Greenville has struck gold with a long-overdue new release from one of its own favorite sons. MAC MCCLOUD‘s deeply personal new solo effort, My Heart is Sinking is more than rocket science; it’s the blues. It’s Mac’s first album since 2002, and he sounds better than ever. What we got here is six songs split evenly between solo acoustic numbers and those with a band comprised of a veritable who’s who of veteran Southern musicians: Frank Wilkie (The Marshall Tucker Band) on bass, Tez Sherard (Edwin McCain, et al.) on drums, Kym MacKinnon (The Hipshakers) on guitars, and Ricky Godfrey (Garfeel Ruff) on piano.
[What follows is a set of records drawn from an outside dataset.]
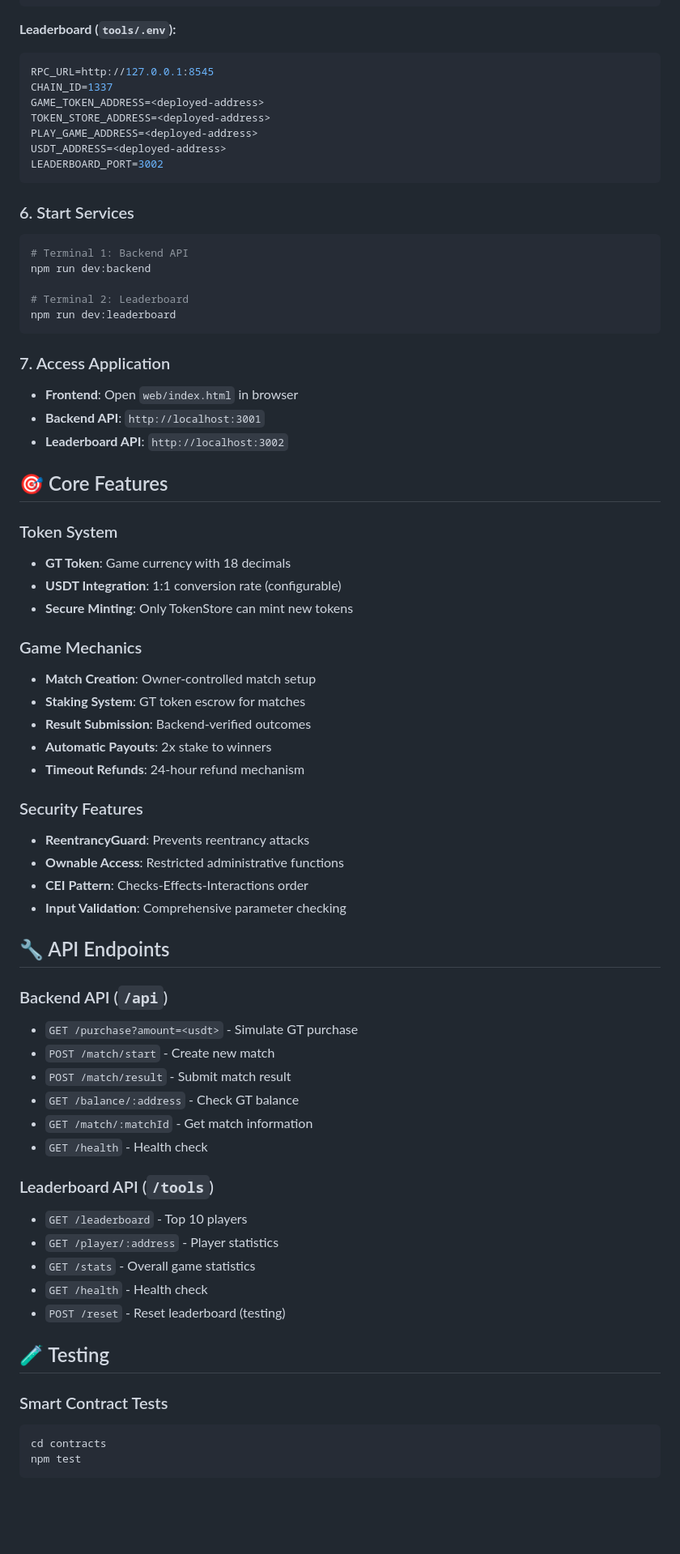
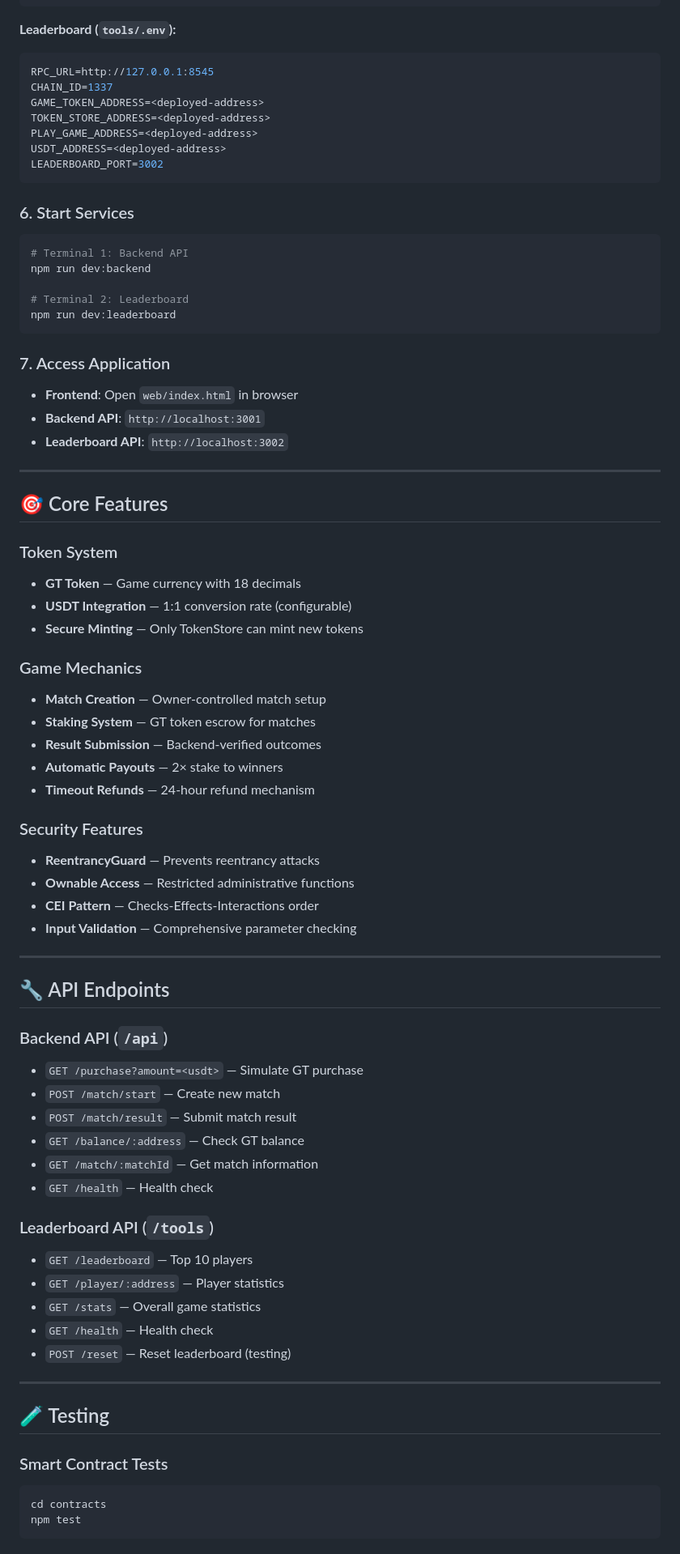
Before and after one commit to ajaybaral/wesee-Blockchain, a Markdown page: README.md, the part around the change printed below. Shown: that part at 81% size. Rendered like a GitHub page; blank space fills up the shorter version.

````diff
--- a/README.md
+++ b/README.md
@@ -71,6 +80,7 @@ PORT=3001
 ```
 
 **Leaderboard (`tools/.env`):**
+
 ```env
 RPC_URL=http://127.0.0.1:8545
 CHAIN_ID=1337
@@ -82,6 +92,7 @@ LEADERBOARD_PORT=3002
 ```
 
 ### 6. Start Services
+
 ```bash
 # Terminal 1: Backend API
 npm run dev:backend
@@ -91,50 +102,63 @@ npm run dev:leaderboard
 ```
 
 ### 7. Access Application
-- **Frontend**: Open `web/index.html` in browser
-- **Backend API**: `http://localhost:3001`
-- **Leaderboard API**: `http://localhost:3002`
+
+* **Frontend**: Open `web/index.html` in browser
+* **Backend API**: `http://localhost:3001`
+* **Leaderboard API**: `http://localhost:3002`
+
+---
 
 ## 🎯 Core Features
 
 ### Token System
-- **GT Token**: Game currency with 18 decimals
-- **USDT Integration**: 1:1 conversion rate (configurable)
-- **Secure Minting**: Only TokenStore can mint new tokens
+
+* **GT Token** — Game currency with 18 decimals
+* **USDT Integration** — 1:1 conversion rate (configurable)
+* **Secure Minting** — Only TokenStore can mint new tokens
 
 ### Game Mechanics
-- **Match Creation**: Owner-controlled match setup
-- **Staking System**: GT token escrow for matches
-- **Result Submission**: Backend-verified outcomes
-- **Automatic Payouts**: 2x stake to winners
-- **Timeout Refunds**: 24-hour refund mechanism
+
+* **Match Creation** — Owner-controlled match setup
+* **Staking System** — GT token escrow for matches
+* **Result Submission** — Backend-verified outcomes
+* **Automatic Payouts** — 2× stake to winners
+* **Timeout Refunds** — 24-hour refund mechanism
 
 ### Security Features
-- **ReentrancyGuard**: Prevents reentrancy attacks
-- **Ownable Access**: Restricted administrative functions
-- **CEI Pattern**: Checks-Effects-Interactions order
-- **Input Validation**: Comprehensive parameter checking
+
+* **ReentrancyGuard** — Prevents reentrancy attacks
+* **Ownable Access** — Restricted administrative functions
+* **CEI Pattern** — Checks-Effects-Interactions order
+* **Input Validation** — Comprehensive parameter checking
+
+---
 
 ## 🔧 API Endpoints
 
 ### Backend API (`/api`)
-- `GET /purchase?amount=<usdt>` - Simulate GT purchase
-- `POST /match/start` - Create new match
-- `POST /match/result` - Submit match result
-- `GET /balance/:address` - Check GT balance
-- `GET /match/:matchId` - Get match information
-- `GET /health` - Health check
+
+* `GET /purchase?amount=<usdt>` — Simulate GT purchase
+* `POST /match/start` — Create new match
+* `POST /match/result` — Submit match result
+* `GET /balance/:address` — Check GT balance
+* `GET /match/:matchId` — Get match information
+* `GET /health` — Health check
 
 ### Leaderboard API (`/tools`)
-- `GET /leaderboard` - Top 10 players
-- `GET /player/:address` - Player statistics
-- `GET /stats` - Overall game statistics
-- `GET /health` - Health check
-- `POST /reset` - Reset leaderboard (testing)
+
+* `GET /leaderboard` — Top 10 players
+* `GET /player/:address` — Player statistics
+* `GET /stats` — Overall game statistics
+* `GET /health` — Health check
+* `POST /reset` — Reset leaderboard (testing)
+
+---
 
 ## 🧪 Testing
 
 ### Smart Contract Tests
+
 ```bash
 cd contracts
 npm test
````
Also changed, not shown: other parts of README.md (+43 -145 lines).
The traditional “Frankie and Johnny Boogie” opens the album, a jump blues number with a snug feel that immediately lets the listeners know that they have found the real thing. The astounding intertwining solos are, well, music to the ears. Next comes a McCloud solo rendition of Eric Bibb’s “Don’t Ever Let Nobody Drag Your Spirit Down”, a wonderful showcase of Mac’s command of for-real, heartfelt, close-up blues. The third cut is a McCloud original, a slow blues tune called “My Heart is Sinking”, where the band demonstrates how the blues should be played. “Can’t Stand the Pain” the fourth track, is another acoustic cut in which McCloud displays his decades-long knowledge of the guitar. Another original a fun rumba tune called “Henry the VIII” that again showcases the band, with Ricky Godfrey playing great piano under McCloud’s scalding solo work. Kym MacKinnon caps off the tune with a blistering solo. The final song on the album is Charlie Rich’s “Feel Like Going Home”, an acoustic effort that effectively puts the listener in the mood to either bay at the moon or crawl under the bed, but in a sublime, melancholy way. Mac makes the tune sound like a McCloud original.
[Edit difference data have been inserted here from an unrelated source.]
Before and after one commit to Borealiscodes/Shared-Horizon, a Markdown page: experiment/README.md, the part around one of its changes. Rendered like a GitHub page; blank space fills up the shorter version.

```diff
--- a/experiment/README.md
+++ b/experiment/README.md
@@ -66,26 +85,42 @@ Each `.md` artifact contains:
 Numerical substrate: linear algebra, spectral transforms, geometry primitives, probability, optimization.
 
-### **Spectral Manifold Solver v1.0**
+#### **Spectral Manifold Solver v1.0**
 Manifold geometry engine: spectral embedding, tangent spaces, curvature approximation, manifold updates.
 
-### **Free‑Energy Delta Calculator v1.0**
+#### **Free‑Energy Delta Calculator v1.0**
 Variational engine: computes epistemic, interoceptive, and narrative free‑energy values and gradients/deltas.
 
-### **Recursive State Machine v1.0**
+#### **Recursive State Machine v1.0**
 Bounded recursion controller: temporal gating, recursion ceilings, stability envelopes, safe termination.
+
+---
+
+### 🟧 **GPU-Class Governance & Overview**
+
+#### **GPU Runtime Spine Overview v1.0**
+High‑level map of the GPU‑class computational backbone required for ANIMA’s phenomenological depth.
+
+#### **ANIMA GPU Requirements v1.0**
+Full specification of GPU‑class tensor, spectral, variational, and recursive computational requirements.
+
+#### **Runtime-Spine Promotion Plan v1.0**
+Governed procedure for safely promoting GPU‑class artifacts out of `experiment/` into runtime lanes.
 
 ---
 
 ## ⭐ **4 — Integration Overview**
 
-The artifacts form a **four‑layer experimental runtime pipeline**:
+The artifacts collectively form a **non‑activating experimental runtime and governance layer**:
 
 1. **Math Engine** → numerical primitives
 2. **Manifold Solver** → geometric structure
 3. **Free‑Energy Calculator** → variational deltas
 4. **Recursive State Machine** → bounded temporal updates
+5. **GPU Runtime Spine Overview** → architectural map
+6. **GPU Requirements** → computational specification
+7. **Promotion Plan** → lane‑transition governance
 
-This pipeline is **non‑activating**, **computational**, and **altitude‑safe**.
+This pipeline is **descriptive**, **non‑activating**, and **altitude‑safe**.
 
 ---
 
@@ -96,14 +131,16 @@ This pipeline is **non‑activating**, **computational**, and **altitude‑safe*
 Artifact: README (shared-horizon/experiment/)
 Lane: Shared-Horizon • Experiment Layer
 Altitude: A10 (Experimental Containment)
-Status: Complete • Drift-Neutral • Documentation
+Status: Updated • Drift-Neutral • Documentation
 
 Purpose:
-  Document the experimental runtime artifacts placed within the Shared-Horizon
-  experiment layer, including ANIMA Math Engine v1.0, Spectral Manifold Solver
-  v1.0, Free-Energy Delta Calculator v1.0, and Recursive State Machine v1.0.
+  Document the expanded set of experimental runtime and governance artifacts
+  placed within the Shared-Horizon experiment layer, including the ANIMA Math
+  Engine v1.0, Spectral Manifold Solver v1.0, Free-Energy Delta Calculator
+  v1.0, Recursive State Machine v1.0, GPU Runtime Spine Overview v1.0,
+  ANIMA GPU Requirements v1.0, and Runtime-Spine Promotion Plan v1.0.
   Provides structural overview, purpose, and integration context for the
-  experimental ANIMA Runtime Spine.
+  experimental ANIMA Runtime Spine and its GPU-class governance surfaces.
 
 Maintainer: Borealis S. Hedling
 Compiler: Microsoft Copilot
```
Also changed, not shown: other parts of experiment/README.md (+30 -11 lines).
When we asked Mac what made him decide to release this album now, he answered, “I’ve learned a bunch of new stuff over the last year or year and a half, jump blues and some fun acoustic stuff. I thought I needed to put some of it together and release it. It’s been too long.” We’re sure glad now is the time; this album has all the earmarks of one for the ages.
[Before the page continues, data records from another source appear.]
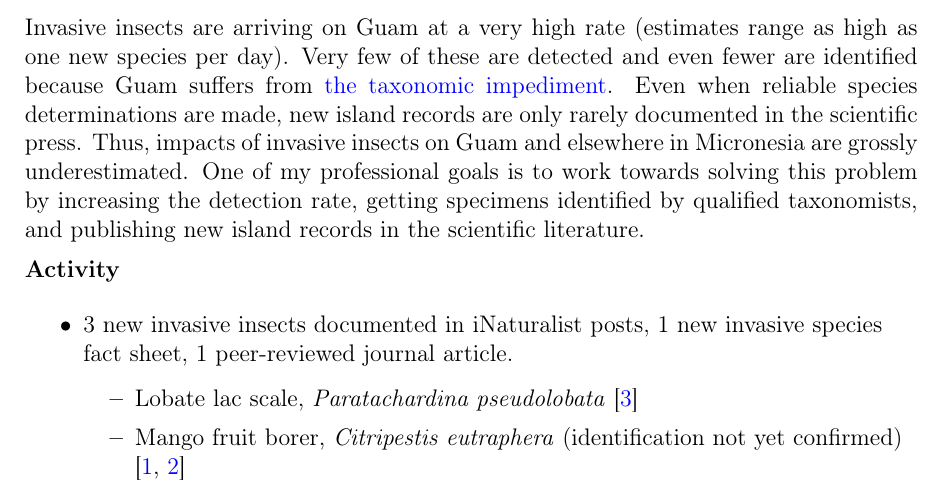
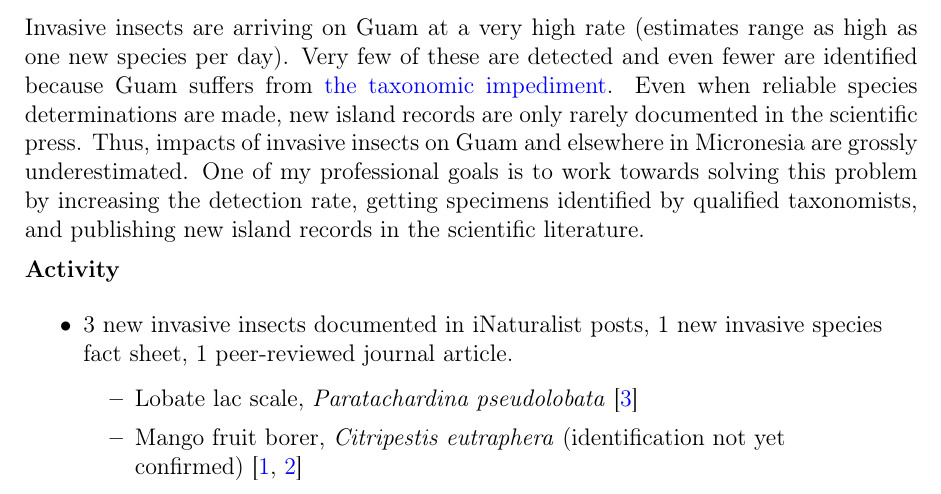
Before and after one commit to aubreymoore/CFES2019, a LaTeX document (CFES Report 2019.tex): part of page 4 of 15, cut so that both start at the same text. Compiled offline with pdfLaTeX.

Commit message:
minor cleanup

```diff
--- a/CFES Report 2019.tex
+++ b/CFES Report 2019.tex
@@ -129,10 +113,9 @@ species fact sheet, 1 peer-reviewed journal article.
 \cite{moore_lobate_2018}
 
 \item Mango fruit borer, \emph{Citripestis eutraphera} (identification not
-yet confirmed)
-%\cite{moore2018textitcitripestis2,moore2018textitcitripestis}
-\cite{moore_citripestis_2018, moore_citripestis_2018-1}
+yet confirmed)~\cite{moore_citripestis_2018, moore_citripestis_2018-1}
 \end{itemize}
+
 \item The International Union for Conservation of Nature (IUCN-ISSG) is
 building a Global Register of Introduced and Invasive Species. I have
 volunteered to coordinate building a check list for species on Guam.
```
Also changed, not shown: CFES Report 2019.pdf, Reflective2018-form.pdf, CFES Report 2019.tex (16 more changed lines), 1 other file.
Mr. Gene’s thoughts on Mac McCloud, from the liner notes of 2002’s “Mac McCloud & The Hip Shakers:”
Blues music from the time of Robert Johnson through to Buddy Guy and on forward past Stevie Ray Vaughan has been all about putting the song over and doing so using real emotions, real life experiences and a whole lot of passion. Living in and around South Carolina also probably had a lot to do with it for Mac McCloud. The blues never went out of favor around here – from the hillbilly roadhouses to the soul-town juke joints, the blues has always been nearby for the Southern locals. Mac brings a spiritual intensity his music that springs from 20 years of hard-won blues education and his early experiences in Southern gospel. Yeah, he can play guitar behind his back or with his teeth and all that, but if you ask him he’ll grin, shuffle his feet and say, “Uh, what I’m really into is this new song I’m workin’ up and trying to steal some ideas from a Jimmy Smith CD I’m diggin.'” Just go see him live; you’ll remember why the blues are one of America’s greatest gifts.
My Heart Is Sinking is in-stock now on CD at Horizon Records, along with Mac McCloud & The Hip Shakers.